Achillea millefolium (common yarrow) – I've seen this plant do surprisingly well in fairly shady sites. It doesn't bloom, or doesn't bloom much, as shade deepens, but it provides winter greenery and an attractive texture. It spreads by root and seed. In hot, dry settings, extra summer water is appreciated, but in the shade it will likely pull through on its own, although it may become semi-dormant at this time.

Salvia lyrata (lyreleaf sage) – This is one tough and adaptable little plant. It thrives in shade and survives pretty large doses of sun. It WILL spread, mainly by seed, but also by root division. The rosette remains green all winter. The distinctive marking on the leaf – shaped like a lyre! – is distinguishing. The plant also tolerates both wet and dry conditions. Flower color seems to vary with seasonal climatic variations, one year quite periwinkle blue, another year paler and less conspicuous. Deadheading the spent spikes may be desireable for appearance.

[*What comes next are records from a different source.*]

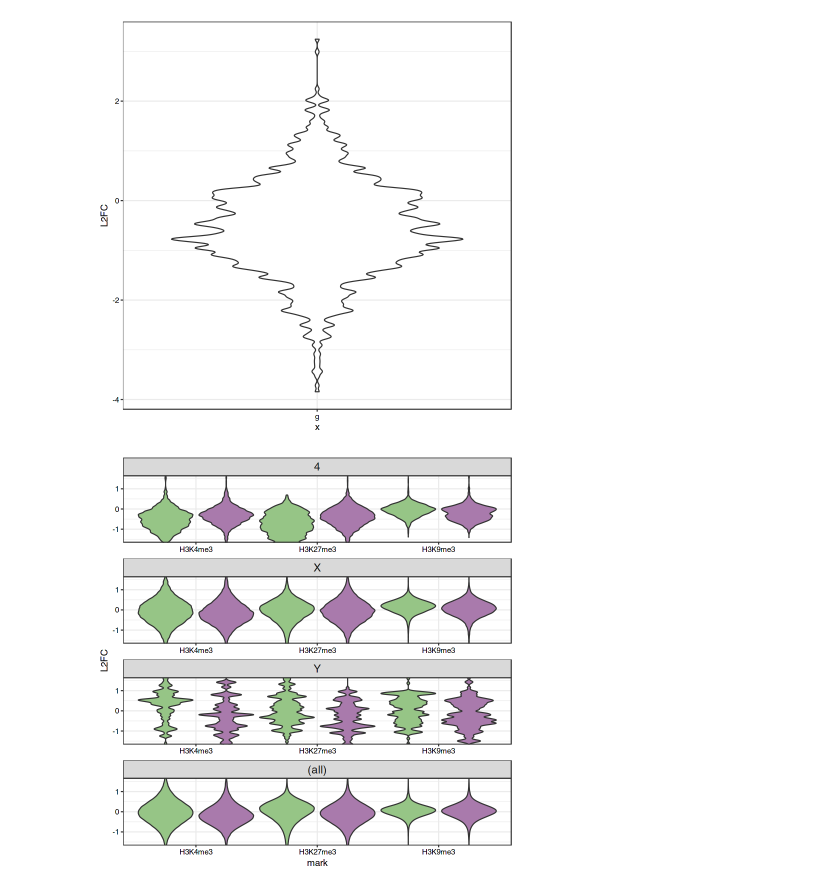
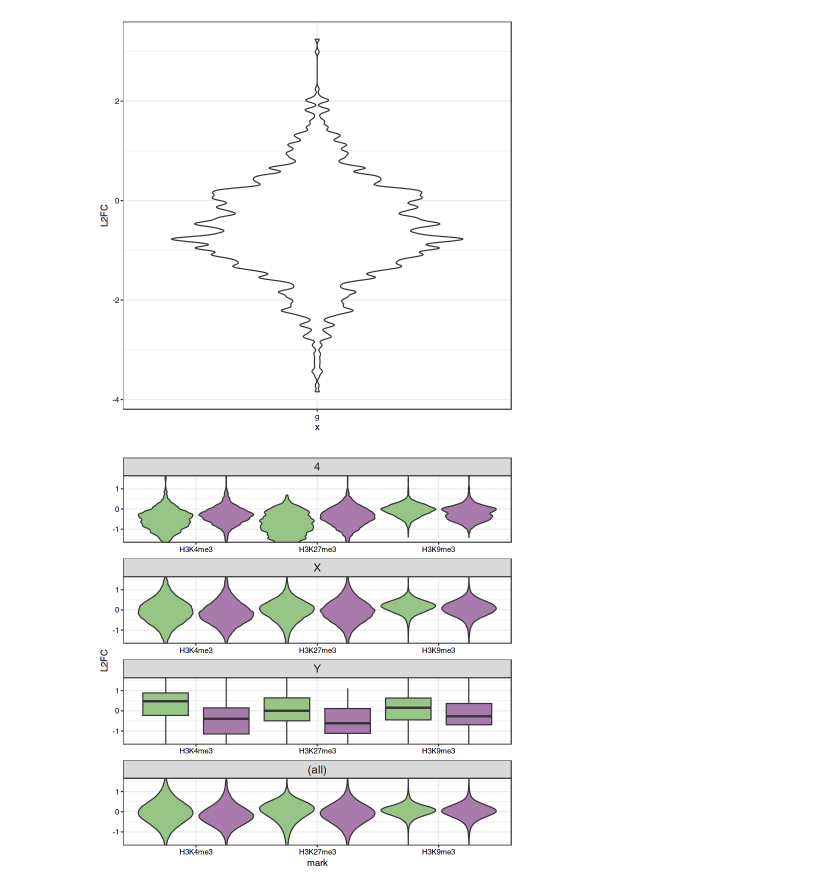
Before and after one commit to ringw/Upd-Germline-Genomics, a Jupyter notebook: illustrations/CHIC-Diff-Rep-Program.ipynb, the cells around one changed output. Saved outputs shown, nothing was run; the diff lists cells and outputs as text; code cells hidden in the pictures.

Commit message:
Update boxplot Y

```diff
--- a/illustrations/CHIC-Diff-Rep-Program.ipynb
+++ b/illustrations/CHIC-Diff-Rep-Program.ipynb
@@ -142,35 +112,46 @@ earlier <- subset(
       tibble(mark, L2FC, celltype, seqnames) %>%
         mutate(seqnames = "(all)")
     )
   ) %>%
   ggplot(
     aes(mark, L2FC, fill=celltype)
   ) +
   facet_wrap(vars(seqnames), scales = "free", ncol = 1) +
   geom_blank(
     data = cross_join(
       tibble(seqnames = c("4", "X", "Y", "(all)") %>% factor(., .), L2FC = 0),
       tibble(celltype = "Germline", mark = levels(data$mark) %>% factor(., .))
     )
   ) +
   geom_violin(
     data = \(data) data %>%
       subset(
         between(L2FC, -5, 5) &
-          !between(L2FC, -1e-4, 1e-4)
+          !between(L2FC, -1e-4, 1e-4) &
+          seqnames != "Y"
       ),
     bw = 0.05,
     scale = "width",
+    position = position_dodge(width = 1)
+  ) +
+  geom_boxplot(
+    data = \(data) data %>%
+      subset(
+        between(L2FC, -5, 5) &
+          !between(L2FC, -1e-4, 1e-4) &
+          seqnames == "Y"
+      ),
+    outlier.shape = NA,
     position = position_dodge(width = 1)
   ) +
   scale_fill_manual(values = cell_type_violin_colors) +
   coord_cartesian(NULL, c(-1.5, 1.5)) +
   theme(
     legend.position = "none"
   )
 earlier
 # %% [output]
-[figure, old version]
+[figure, new version]
 # %%
 earlier %>%
             `$<-`(
```
Also changed, not shown: parts of 4 cells of this notebook.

Scutellaria ovata ssp. bracteata (heartleaf skullcap) – Another evergreen herbaceous perennial, this plant spreads by seed, but even more by root. It can be somewhat summer-dormant. This plant does become 1 to 3 feet tall.

Salvia coccinea (blood sage) – Scarlet or Tropical Sage does okay in shade and would be a pretty accent to other plants. Regular and fairly drastic pruning will keep it dense and promote repeat flowering.

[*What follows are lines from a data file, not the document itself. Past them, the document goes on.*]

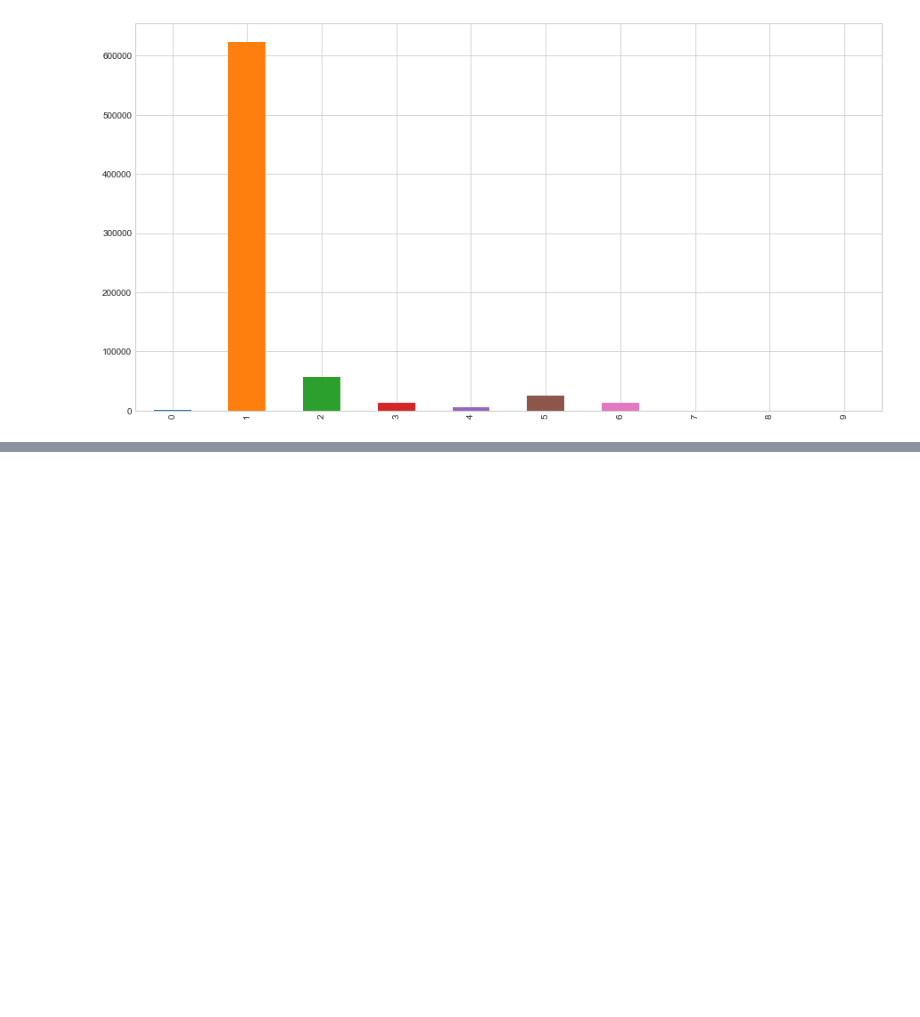
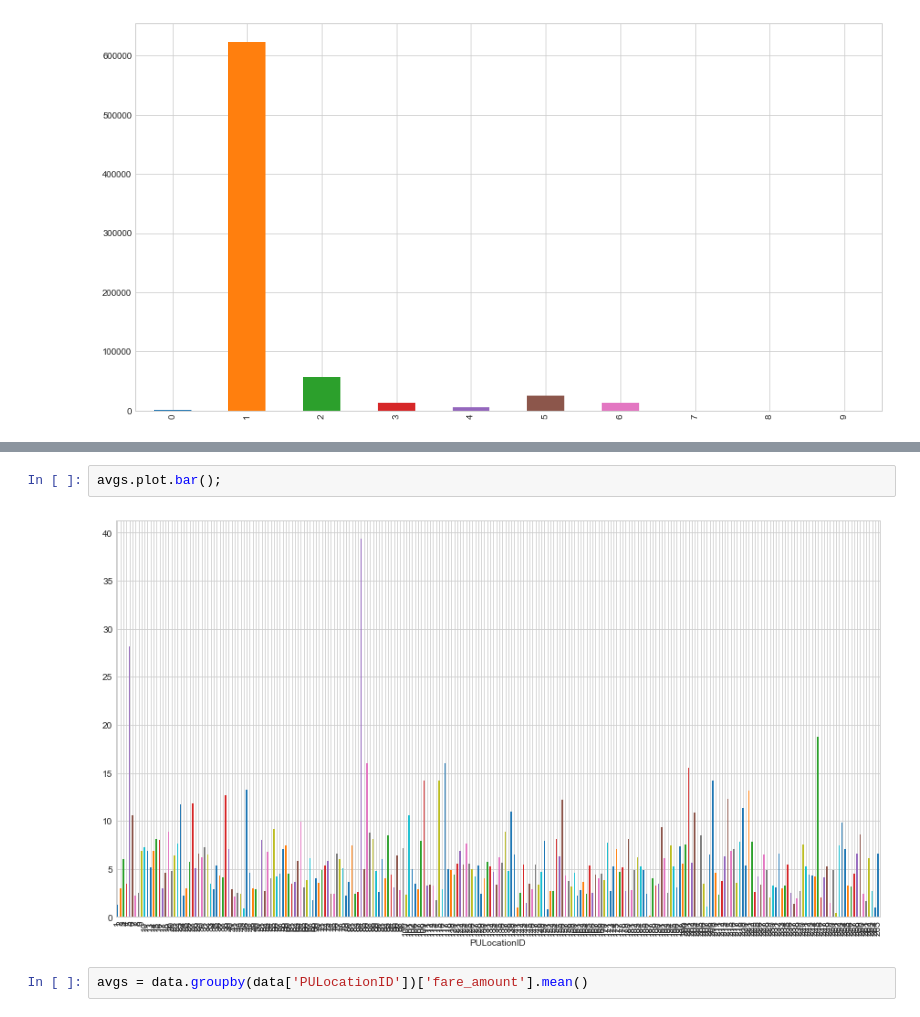
Before and after one commit to uvm-plaid/privacy-queries, a Jupyter notebook: constructed/NYC Taxi Data.ipynb, the cells around one changed output, grey strips where cells are left out. Cells and saved outputs as stored; diff of their text form; blank space fills up the shorter version.

```diff
--- a/constructed/NYC Taxi Data.ipynb
+++ b/constructed/NYC Taxi Data.ipynb
@@ -101,0 +123,6 @@ pass_counts.plot.bar();
+# %%
+avgs.plot.bar();
+# %% [output]
+[figure, added]
+# %%
+avgs = data.groupby(data['PULocationID'])['fare_amount'].mean()
```
Also changed, not shown: parts of 9 cells of this notebook, 1 other file.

Carex blanda (eastern woodland sedge)  – You are correct in speculating that there are sedges that can serve well as understory groundcover. This one is better adapted to shade than some other Texas natives, according to our Native Plants Database, but other possibilities are: Carex planostachys (cedar sedge),which is found under our local  Juniperus ashei (Ashe's juniper), and Carex texensis (Texas sedge).

 

 


Calyptocarpus vialis

Achillea millefolium

Salvia lyrata


Salvia coccinea

Carex blanda

Carex planostachys

Carex texensis

Scutellaria ovata ssp. bracteata

 

 

More Shade Tolerant Questions

Plant for total shade in Austin Texas
November 18, 2013 - Most of north wall of my house is in total shade. Is there a native that will grow there? The nonnative Cast Iron Plant is thriving and the soil is good. Your list of plants requiring 2 hours or less ...
view the full question and answer

Native violets under maples from Gettysburg PA
July 06, 2012 - Just for your info (no need to post or reply), I saw an old post of a question of something to grow under maples. In central PA, native violets grow very well under several species of maples in lawns...
view the full question and answer

Disagreement with HOA on raised beds placed beneath mature oak from Tequesta FL
April 05, 2014 - I have mature 30 year old oak trees on my property and I put a raised bed under each with very good soil and I used pavers for retaining the soil about about 1.5 ft high. I planted a perennial begonia...
view the full question and answer

Hedge for Austin
April 09, 2009 - Hi. I live in West Austin and am having trouble finding plants for our heavily shaded yard (thanks to our beautiful large live oaks). I love glossy, dark green leaves and big flowers. I love the came...
view the full question and answer

Shade tolerant plants for erosion from Austin
May 03, 2014 - I live in Austin and my house backs up to Shoal Creek. I am looking for a native creeping vine or something that will grow on the shaded bank to help prevent erosion. It should be able to tolerate the...
view the full question and answer

Support the Wildflower Center by Donating Online or Becoming a Member today.
E-NEWSLETTER | BECOME A MEMBER | DONATE NOW | MEDIA | JOBS | SITEMAP | STAFF INTRANET
© 2016 Lady Bird Johnson Wildflower Center